JB: You obviously never want to hurt any of your joints, like ankles, knees, hips, shoulders and elbows, so you have to stay in shape and make sure you work out and get your maintenance work in during the season. That way you don't break down. But I would say I'm most cautious about my legs. They give me my base at the plate and help me chase fly balls. I try to keep them as loose as I can by stretching a lot. I stretch for a combined hour a day in four 15-minute sessions. It's about a balance of working out but not overworking, and stretching is what keeps my legs strong and gets me through the long haul of the season.
What do you like about your body?
JB: I don't do exercises to shape my body in certain ways. I do my baseball work, and by doing that my body ends up the way it looks. I'm proud of my body because it's a constant reminder of what I do for a living and what I love doing, which is playing baseball, but it's just an end result.
What challenges do you face with your body?
JB: Keeping my weight up, actually, because I have a fast metabolism. With the exercises we do, I tend to lose weight quickly during the season. Every year, I come into spring training at about 215 pounds, and I drop down to 210 once the season starts. At the end of the year I'm probably at 200, so throughout the year I lose about 10 pounds. That's how it typically goes. Diet is also a huge part of keeping up my performance. I try to feed my body the right foods at the right times so that I have a lot of energy and endurance when I'm playing. If I don't eat and keep up with my training, I'm going to lose weight, and if you lose weight, you end up losing your endurance and your power, so I definitely don't want to do that. I have to force myself to eat a little more than normal throughout the season. I eat a lot of protein and grains. Carbohydrates are good for athletes because we are so active. I like to eat a lot of steak and sandwiches. I have to force myself to eat more fish, but I've ended up liking some of it. It's a good balance.
What workout can't you live without?
JB: I've really gotten into CrossFit exercises in the past three years. I've incorporated that into my offseason workouts, and I've kept some of the exercises for my in-season maintenance program. I like doing functional exercises, like throwing sand bags, lifting tires, doing burpees, sprinting and then doing some lunges or squats and pull-ups. I'd say my favorites are pulling rope and flipping tires.
What's the toughest thing you put your body through?

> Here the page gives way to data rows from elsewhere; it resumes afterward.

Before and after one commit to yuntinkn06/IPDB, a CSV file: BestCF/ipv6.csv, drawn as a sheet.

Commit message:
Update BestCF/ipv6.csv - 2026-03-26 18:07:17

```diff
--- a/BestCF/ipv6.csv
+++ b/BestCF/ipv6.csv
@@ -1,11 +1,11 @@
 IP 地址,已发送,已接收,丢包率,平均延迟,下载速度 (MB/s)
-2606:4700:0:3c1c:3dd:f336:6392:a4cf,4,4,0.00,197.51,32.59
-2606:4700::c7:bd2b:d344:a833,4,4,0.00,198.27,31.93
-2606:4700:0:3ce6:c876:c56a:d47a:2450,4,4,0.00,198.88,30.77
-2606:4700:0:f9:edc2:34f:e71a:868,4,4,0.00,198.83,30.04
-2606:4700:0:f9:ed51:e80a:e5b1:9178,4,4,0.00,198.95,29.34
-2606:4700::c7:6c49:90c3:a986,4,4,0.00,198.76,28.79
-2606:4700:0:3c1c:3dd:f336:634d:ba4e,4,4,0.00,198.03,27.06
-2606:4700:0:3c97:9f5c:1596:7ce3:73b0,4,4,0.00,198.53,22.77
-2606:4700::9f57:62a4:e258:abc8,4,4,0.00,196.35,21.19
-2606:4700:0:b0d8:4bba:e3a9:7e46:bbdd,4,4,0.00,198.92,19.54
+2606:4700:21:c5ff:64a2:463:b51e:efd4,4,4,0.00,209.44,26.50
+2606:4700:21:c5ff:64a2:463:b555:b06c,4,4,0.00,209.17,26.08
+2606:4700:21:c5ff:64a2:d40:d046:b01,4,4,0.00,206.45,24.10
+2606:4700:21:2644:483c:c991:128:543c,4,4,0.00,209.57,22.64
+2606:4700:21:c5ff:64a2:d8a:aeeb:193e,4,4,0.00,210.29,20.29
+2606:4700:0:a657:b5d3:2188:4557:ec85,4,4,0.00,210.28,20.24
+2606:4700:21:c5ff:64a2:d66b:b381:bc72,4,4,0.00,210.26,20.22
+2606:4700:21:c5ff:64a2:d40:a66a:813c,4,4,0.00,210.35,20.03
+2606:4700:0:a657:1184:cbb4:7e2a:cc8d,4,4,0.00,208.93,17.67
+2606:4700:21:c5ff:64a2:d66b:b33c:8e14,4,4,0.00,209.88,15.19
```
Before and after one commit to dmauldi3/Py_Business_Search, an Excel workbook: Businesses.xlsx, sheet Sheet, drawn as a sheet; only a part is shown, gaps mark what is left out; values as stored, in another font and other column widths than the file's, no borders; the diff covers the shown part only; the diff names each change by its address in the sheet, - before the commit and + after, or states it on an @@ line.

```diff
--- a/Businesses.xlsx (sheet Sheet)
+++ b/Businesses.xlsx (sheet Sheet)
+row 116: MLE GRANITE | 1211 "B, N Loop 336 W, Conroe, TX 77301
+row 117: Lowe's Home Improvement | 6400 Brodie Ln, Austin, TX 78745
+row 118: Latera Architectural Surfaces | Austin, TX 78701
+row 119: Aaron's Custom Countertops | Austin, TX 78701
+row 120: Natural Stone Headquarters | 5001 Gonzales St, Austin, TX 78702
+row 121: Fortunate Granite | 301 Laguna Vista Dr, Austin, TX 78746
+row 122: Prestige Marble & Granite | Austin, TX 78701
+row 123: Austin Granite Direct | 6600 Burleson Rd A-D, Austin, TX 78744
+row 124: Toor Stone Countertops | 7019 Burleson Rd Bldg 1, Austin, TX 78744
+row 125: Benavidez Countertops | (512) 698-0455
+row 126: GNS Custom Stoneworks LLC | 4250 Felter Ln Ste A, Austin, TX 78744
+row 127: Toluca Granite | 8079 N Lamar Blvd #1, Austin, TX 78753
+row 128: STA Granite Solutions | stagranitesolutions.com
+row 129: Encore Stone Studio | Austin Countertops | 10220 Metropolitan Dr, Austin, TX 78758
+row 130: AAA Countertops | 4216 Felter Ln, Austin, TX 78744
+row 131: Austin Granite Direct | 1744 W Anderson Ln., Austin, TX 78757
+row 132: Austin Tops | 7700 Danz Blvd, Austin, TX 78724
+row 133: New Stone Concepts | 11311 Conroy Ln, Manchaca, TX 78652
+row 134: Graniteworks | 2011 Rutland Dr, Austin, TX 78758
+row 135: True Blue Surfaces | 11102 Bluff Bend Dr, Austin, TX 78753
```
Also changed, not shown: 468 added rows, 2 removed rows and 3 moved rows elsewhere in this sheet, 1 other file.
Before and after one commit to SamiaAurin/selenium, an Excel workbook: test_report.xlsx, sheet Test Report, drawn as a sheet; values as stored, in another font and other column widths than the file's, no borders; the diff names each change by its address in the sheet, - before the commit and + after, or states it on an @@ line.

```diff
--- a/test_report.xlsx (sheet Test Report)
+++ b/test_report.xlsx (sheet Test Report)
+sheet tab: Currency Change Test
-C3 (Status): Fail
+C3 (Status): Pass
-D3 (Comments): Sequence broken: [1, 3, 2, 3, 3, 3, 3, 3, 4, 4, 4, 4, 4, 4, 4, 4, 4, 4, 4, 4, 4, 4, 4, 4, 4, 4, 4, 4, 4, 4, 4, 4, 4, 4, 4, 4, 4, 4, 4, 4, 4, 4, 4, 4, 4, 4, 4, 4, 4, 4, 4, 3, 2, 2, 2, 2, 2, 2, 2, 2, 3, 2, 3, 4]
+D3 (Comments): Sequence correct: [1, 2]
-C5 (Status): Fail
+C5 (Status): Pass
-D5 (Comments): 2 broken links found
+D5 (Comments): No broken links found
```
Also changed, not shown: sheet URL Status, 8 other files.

JB: When you play 162 games in 182 days and tack on about 40 days of spring training, it's a pretty tough thing to put your body through. The monotony of the schedule also gets to you, so it's a grind mentally as well. The combination ultimately contributes to your body breaking down by the end of the year, so you rest as much as needed, and then you have to get back to training. So you've got to keep your eye on the prize and try to be the best player you can be on a day-to-day basis and do whatever it takes to reach that goal. That way you can contribute to the team as much as you can, and hopefully that's good enough to get your team to the playoffs and hopefully the World Series. That's my ultimate goal.
What do you tell yourself when you feel like you can't train any further?
JB: During the offseason, it's hard for me to get to a point where I feel like I can't go anymore because when I'm getting tired or the exercises are getting to me, the adrenaline push and wanting to be the best I can be is enough to get me through. So I can push myself. I've never had a problem with that. I don't like to use comparisons to other people to drive myself. I'm just trying to be as good as I can with my abilities and my set of skills.
What about your body would surprise us?
JB: Most people expect me to have huge arms because people identify hitting home runs with big arms, I guess. When they see me, they are like, "Oh my god! You are not as big as I thought! You have small arms!" Everyone keeps going on and on about arms, arms, arms. I've never had big arms, though, so to me it's pretty funny that people think that I'm supposed to have big arms because I hit home runs.